A British marque, ‘MG' has produced sport cars from 1924 until 2005. Originally standing for ‘Mossis Garages', MG is best known for two-seat open sports car, though they also produced ‘saloons, also known as sedans and coupes. More recently, the MG brand had branched out to designate sportier versions of other models that belonged to the parent company.
Introduced by the MG Car Company in 1933, the MG L-Type was a two door sports car that used a smaller version of the 6 cylinder overhead camshaft, crossflow engine that had a capacity of 1086 cc with a bore of 57 mm and stroke of 71 mm that produced 41 bhp at 5500 rpm. Originally the engine was fitted in the 1930 Wolseley Hornet and the '31 MG F-Type Magna. A four speed non-synchromesh gearbox supplied the drive to the rear wheels. The chassis was the same used in the K-Type, yet a narrower version with suspension by half elliptic springs all round with both rigid front and rear axles.

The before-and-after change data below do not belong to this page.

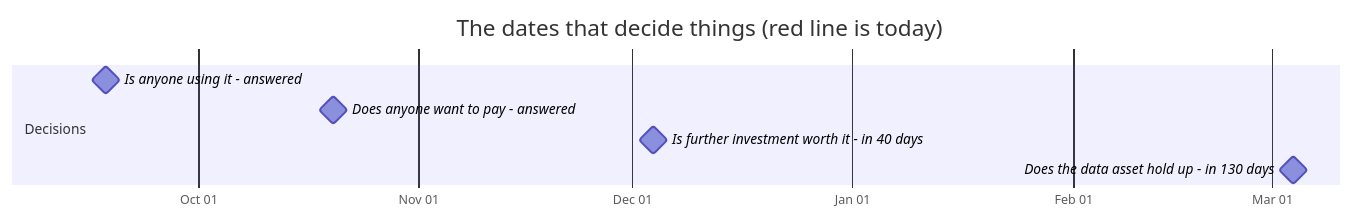
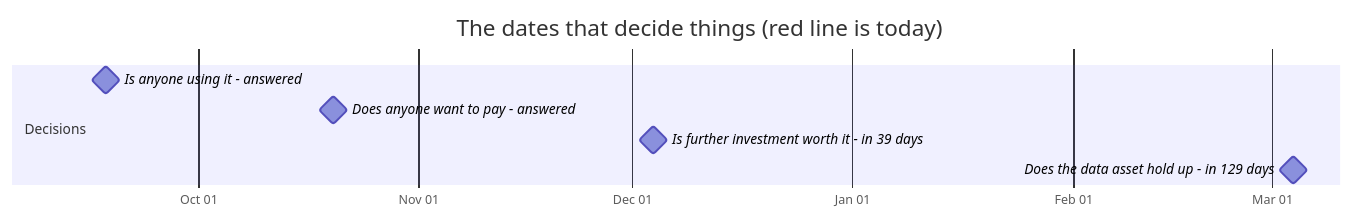
One commit to jakegu1/vetagent changed the first of 2 diagrams in docs/OWNER.md. Above: the diagram before and after it, drawn with Mermaid. The commit also changed other lines of this file and 1 other file, not shown here.

````diff
--- a/docs/OWNER.md
+++ b/docs/OWNER.md
@@ -67,12 +67,12 @@
 ```mermaid
 gantt
     dateFormat YYYY-MM-DD
     axisFormat %b %d
     todayMarker stroke-width:3px,stroke:#d33,stroke-dasharray:0
     title The dates that decide things (red line is today)
     section Decisions
     Is anyone using it - answered :milestone, 2026-09-18, 0d
     Does anyone want to pay - answered :milestone, 2026-10-20, 0d
-    Is further investment worth it - in 40 days :milestone, 2026-12-04, 0d
-    Does the data asset hold up - in 130 days :milestone, 2027-03-04, 0d
+    Is further investment worth it - in 39 days :milestone, 2026-12-04, 0d
+    Does the data asset hold up - in 129 days :milestone, 2027-03-04, 0d
 ```
````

With a wheelbase of 94 inches, the MG L-Type had a track of 42 inches. Utilizing the same brakes as in the J2, they were cable operated with 12-inch drums all around. The same sloping radiator as on the F-Type was used, but the vehicle now had sweeping wings, while the four-seater featured cut away doors.

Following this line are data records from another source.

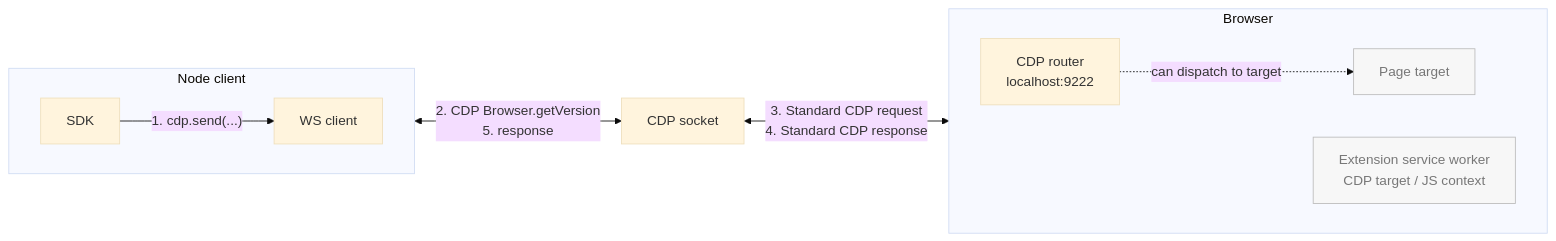
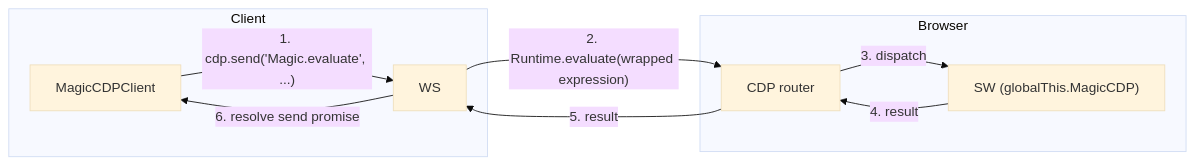
Before and after one commit to pirate/chrome-cdp-extension-bridge: the first of 2 diagrams in README.md, drawn with Mermaid (base theme). The commit also changed other lines of this file, not shown here.

````diff
--- a/README.md
+++ b/README.md
@@ -272,25 +157,17 @@
 ```mermaid
 flowchart LR
-  subgraph Node["Node client"]
-    direction LR
-    SDK["SDK"]
-    WS["WS client"]
-    SDK -->|"1. cdp.send(...)"| WS
+  subgraph Node["Client"]
+    SDK["MagicCDPClient"]
+    WS["WS"]
+    SDK -->|"1. cdp.send('Magic.evaluate', ...)"| WS
   end
-
-  subgraph Browser["Browser"]
-    direction LR
-    CDP["CDP router<br/>localhost:9222"]
-    SW["Extension service worker<br/>CDP target / JS context"]
-    Page["Page target"]
-    CDP -. "can dispatch to target" .-> Page
+  subgraph Browser
+    CDP["CDP router"]
+    SW["SW (globalThis.MagicCDP)"]
+    CDP -->|"3. dispatch"| SW
   end
-
-  Socket["CDP socket"]
-
-  WS <-->|"2. CDP Browser.getVersion<br/>5. response"| Socket
-  Socket <-->|"3. Standard CDP request<br/>4. Standard CDP response"| CDP
-
-  classDef idle fill:#f7f7f7,stroke:#bbb,color:#777;
-  class SW,Page idle;
+  WS -->|"2. Runtime.evaluate(wrapped expression)"| CDP
+  SW -->|"4. result"| CDP
+  CDP -->|"5. result"| WS
+  WS -->|"6. resolve send promise"| SDK
 ```
````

The L1 Magna was a four-seater, coupe and saloon versions, while the Magna L2 was a two-seater model. The coupe was called the Continental Coupe and was sold in a variety of spectacular two-tone colors. Unfortunately the coupe was a slow seller and only 100 models were produced. Today the Coupe is a highly desirable rare vehicle. Bought in from Abbey, the bodies for the saloon or salonette version were not made by MG.
Around 600 L2 Magna's were produced and sold in 1933.
The MG L-Type was a successful competition vehicle with victories in the 1933 Alpine Trial and Brooklands relay race. A new L1 tourer cost £299, while the Continental CoupÈ was sold at £350.By Jessica Donaldson